• WHAT YOU SHOULD DO: In the material below, find each line that contains the word "container" and copy it.

• EXTRACTED ENTRIES:
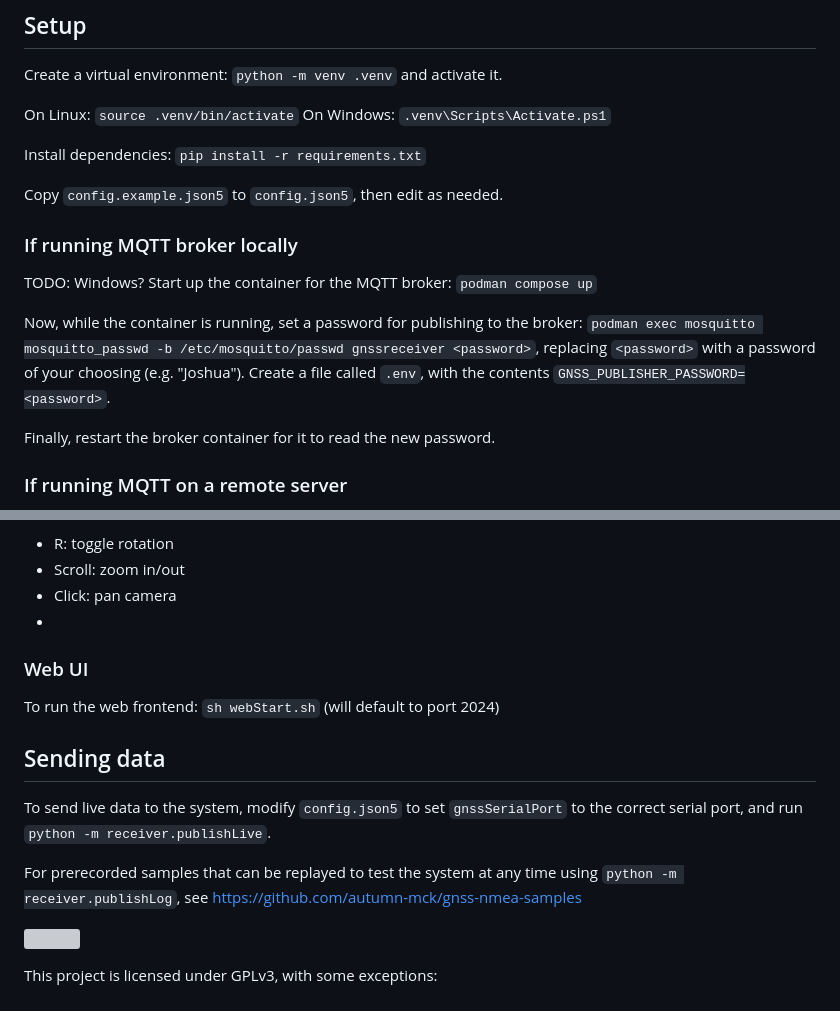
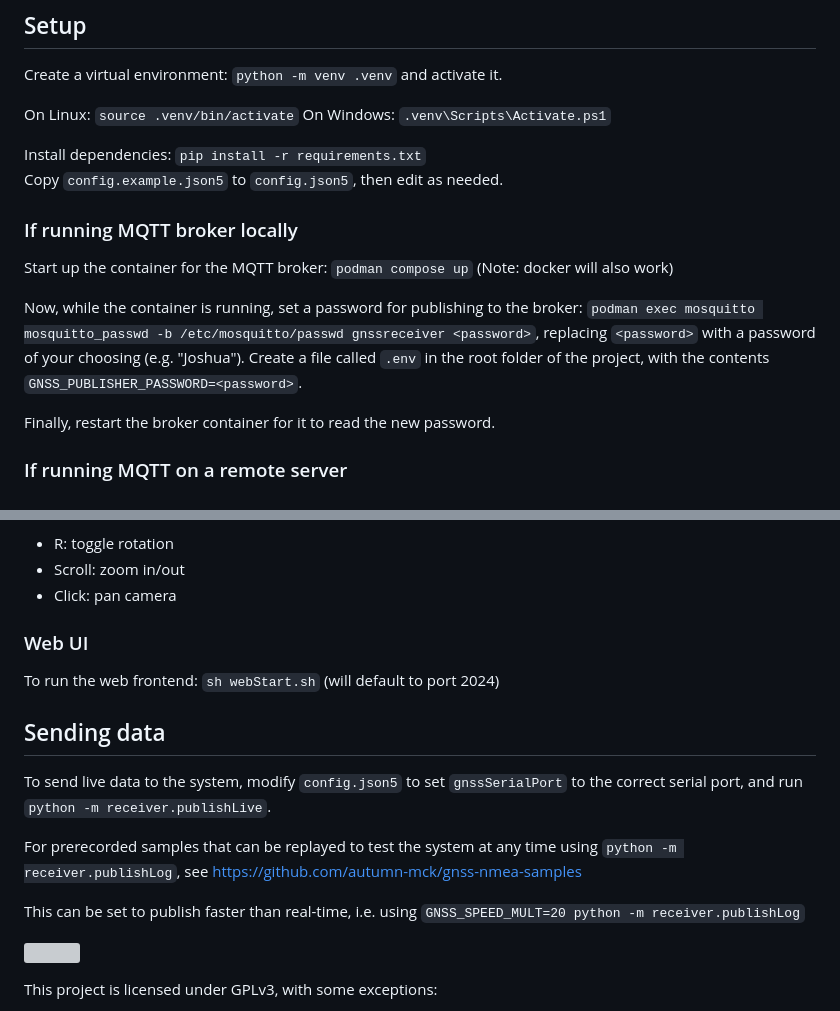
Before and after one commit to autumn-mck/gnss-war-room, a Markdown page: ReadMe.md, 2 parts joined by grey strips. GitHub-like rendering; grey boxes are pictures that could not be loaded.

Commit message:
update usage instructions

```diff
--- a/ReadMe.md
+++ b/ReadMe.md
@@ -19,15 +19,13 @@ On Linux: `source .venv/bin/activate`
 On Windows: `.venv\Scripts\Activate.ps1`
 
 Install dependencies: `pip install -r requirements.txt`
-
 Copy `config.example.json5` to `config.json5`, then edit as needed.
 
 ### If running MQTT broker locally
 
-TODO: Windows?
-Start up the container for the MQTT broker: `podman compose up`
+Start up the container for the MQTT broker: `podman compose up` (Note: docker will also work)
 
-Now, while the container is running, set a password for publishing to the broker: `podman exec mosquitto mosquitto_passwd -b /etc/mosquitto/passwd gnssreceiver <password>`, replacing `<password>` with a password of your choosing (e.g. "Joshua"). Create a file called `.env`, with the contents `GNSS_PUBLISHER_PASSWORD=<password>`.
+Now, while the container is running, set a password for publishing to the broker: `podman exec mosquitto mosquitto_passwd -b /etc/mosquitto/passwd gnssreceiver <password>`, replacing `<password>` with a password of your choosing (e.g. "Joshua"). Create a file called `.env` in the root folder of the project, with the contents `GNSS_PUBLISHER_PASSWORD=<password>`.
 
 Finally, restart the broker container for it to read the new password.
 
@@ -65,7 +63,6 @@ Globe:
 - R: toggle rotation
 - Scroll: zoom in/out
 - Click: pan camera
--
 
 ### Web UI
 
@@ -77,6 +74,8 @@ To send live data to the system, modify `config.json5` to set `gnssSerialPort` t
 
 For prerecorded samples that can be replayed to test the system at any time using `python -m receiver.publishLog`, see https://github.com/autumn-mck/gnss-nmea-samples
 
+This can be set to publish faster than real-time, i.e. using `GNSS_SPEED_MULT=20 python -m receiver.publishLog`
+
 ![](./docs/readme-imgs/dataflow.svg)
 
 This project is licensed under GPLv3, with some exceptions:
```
==
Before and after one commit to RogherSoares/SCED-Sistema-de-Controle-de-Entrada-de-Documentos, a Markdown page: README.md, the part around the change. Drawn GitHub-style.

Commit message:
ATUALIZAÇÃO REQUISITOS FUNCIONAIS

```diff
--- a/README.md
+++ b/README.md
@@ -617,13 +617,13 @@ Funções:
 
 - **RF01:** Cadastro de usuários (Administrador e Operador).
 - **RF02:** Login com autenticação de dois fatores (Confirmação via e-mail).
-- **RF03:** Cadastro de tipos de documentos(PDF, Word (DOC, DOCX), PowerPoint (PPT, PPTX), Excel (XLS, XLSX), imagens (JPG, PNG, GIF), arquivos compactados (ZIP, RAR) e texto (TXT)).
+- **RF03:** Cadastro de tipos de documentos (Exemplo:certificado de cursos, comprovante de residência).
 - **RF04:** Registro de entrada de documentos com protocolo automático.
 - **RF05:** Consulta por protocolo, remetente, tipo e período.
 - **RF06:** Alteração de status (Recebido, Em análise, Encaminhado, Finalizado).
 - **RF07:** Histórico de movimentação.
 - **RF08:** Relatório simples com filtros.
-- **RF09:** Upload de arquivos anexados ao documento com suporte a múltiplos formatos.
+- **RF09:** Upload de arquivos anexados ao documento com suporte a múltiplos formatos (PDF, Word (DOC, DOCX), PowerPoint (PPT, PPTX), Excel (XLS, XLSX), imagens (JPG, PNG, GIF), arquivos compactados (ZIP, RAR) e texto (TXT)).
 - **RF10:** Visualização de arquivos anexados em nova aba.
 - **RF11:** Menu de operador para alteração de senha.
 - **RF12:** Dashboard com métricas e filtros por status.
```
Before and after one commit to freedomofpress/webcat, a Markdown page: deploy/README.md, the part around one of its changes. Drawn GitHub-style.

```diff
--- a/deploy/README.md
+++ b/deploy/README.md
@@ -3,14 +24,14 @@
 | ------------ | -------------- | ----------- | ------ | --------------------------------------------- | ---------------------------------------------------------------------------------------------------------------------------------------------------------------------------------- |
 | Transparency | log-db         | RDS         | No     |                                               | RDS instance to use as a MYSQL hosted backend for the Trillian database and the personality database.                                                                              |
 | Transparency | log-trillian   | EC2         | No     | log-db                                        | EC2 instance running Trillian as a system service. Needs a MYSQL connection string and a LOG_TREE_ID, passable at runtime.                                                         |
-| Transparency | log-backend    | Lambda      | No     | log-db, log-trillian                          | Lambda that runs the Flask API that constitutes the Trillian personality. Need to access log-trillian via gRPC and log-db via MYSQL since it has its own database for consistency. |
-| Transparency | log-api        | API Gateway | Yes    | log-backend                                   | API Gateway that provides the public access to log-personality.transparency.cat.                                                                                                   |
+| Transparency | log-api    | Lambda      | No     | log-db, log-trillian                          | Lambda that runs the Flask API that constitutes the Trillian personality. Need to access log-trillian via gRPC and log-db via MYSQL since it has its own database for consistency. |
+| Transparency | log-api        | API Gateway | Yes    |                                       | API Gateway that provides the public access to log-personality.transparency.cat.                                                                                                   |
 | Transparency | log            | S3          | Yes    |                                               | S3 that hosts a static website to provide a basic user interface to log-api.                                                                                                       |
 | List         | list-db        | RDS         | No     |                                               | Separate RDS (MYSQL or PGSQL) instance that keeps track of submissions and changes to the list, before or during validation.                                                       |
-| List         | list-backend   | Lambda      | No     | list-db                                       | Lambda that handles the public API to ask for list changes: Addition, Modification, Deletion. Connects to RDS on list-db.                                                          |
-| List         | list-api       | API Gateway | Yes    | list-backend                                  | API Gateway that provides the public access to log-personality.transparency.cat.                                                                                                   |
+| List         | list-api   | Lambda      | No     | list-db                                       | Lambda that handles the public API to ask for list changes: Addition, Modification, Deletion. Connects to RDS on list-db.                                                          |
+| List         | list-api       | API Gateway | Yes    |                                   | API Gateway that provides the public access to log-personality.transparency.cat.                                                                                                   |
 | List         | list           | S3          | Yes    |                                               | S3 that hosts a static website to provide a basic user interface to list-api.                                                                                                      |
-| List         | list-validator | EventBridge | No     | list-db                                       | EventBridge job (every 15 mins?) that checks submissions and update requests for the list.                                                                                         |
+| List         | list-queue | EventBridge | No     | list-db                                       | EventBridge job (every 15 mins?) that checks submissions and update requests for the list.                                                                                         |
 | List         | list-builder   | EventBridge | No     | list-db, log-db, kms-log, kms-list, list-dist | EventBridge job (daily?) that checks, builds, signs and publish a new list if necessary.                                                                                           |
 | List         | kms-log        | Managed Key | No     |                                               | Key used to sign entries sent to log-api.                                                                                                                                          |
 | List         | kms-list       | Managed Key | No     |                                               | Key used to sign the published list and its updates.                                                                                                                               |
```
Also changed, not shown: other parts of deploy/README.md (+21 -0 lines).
--
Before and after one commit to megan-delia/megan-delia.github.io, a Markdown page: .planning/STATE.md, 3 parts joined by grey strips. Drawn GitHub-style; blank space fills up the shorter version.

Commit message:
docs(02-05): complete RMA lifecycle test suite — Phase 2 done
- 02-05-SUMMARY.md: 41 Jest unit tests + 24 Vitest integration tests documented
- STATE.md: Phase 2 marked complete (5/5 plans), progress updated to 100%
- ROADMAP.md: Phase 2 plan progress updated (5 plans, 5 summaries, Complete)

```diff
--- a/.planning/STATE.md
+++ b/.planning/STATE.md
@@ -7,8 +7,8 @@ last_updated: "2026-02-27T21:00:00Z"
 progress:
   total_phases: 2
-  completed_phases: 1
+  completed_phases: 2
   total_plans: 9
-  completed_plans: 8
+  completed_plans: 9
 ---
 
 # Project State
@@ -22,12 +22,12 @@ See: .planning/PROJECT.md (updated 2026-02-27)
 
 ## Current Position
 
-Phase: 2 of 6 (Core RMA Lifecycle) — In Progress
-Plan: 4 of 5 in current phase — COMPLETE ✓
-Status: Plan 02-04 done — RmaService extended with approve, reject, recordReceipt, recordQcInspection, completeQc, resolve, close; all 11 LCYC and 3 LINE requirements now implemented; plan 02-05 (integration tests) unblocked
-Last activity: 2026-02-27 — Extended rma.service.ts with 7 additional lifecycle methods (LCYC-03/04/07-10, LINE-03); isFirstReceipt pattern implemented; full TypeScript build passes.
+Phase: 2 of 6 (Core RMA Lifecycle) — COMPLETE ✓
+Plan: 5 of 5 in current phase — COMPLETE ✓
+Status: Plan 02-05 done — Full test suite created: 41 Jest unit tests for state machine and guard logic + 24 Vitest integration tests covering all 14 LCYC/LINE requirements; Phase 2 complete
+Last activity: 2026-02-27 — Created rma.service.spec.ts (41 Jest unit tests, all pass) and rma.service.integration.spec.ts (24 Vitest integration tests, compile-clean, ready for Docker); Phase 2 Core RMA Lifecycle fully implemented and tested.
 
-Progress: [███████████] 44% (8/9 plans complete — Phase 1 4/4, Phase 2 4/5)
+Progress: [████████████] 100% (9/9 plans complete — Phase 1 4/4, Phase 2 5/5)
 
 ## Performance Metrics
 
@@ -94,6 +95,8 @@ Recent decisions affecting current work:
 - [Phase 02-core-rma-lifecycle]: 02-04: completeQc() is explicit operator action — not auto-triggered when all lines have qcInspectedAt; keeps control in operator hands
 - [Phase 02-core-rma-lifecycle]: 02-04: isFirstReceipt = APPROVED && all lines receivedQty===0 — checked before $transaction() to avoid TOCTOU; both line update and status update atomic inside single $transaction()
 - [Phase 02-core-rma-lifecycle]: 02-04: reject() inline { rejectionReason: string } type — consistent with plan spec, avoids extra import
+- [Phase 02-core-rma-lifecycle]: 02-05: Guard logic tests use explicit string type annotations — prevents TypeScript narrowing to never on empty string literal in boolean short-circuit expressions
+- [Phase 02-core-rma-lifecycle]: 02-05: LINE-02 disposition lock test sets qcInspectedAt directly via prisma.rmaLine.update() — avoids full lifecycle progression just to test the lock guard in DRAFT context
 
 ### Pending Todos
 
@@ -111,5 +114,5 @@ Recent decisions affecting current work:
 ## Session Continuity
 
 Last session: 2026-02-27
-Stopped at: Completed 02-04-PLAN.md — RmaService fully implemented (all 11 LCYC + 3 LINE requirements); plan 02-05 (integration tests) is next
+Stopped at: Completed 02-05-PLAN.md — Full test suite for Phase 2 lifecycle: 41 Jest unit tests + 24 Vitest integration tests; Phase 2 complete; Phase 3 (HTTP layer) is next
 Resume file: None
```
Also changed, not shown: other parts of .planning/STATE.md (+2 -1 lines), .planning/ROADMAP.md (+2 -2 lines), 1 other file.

• RESULT OF THIS EXERCISE:
-Start up the container for the MQTT broker: `podman compose up`
+Start up the container for the MQTT broker: `podman compose up` (Note: docker will also work)
-Now, while the container is running, set a password for publishing to the broker: `podman exec mosquitto mosquitto_passwd -b /etc/mosquitto/passwd gnssreceiver <password>`, replacing `<password>` with a password of your choosing (e.g. "Joshua"). Create a file called `.env`, with the contents `GNSS_PUBLISHER_PASSWORD=<password>`.
+Now, while the container is running, set a password for publishing to the broker: `podman exec mosquitto mosquitto_passwd -b /etc/mosquitto/passwd gnssreceiver <password>`, replacing `<password>` with a password of your choosing (e.g. "Joshua"). Create a file called `.env` in the root folder of the project, with the contents `GNSS_PUBLISHER_PASSWORD=<password>`.
 Finally, restart the broker container for it to read the new password.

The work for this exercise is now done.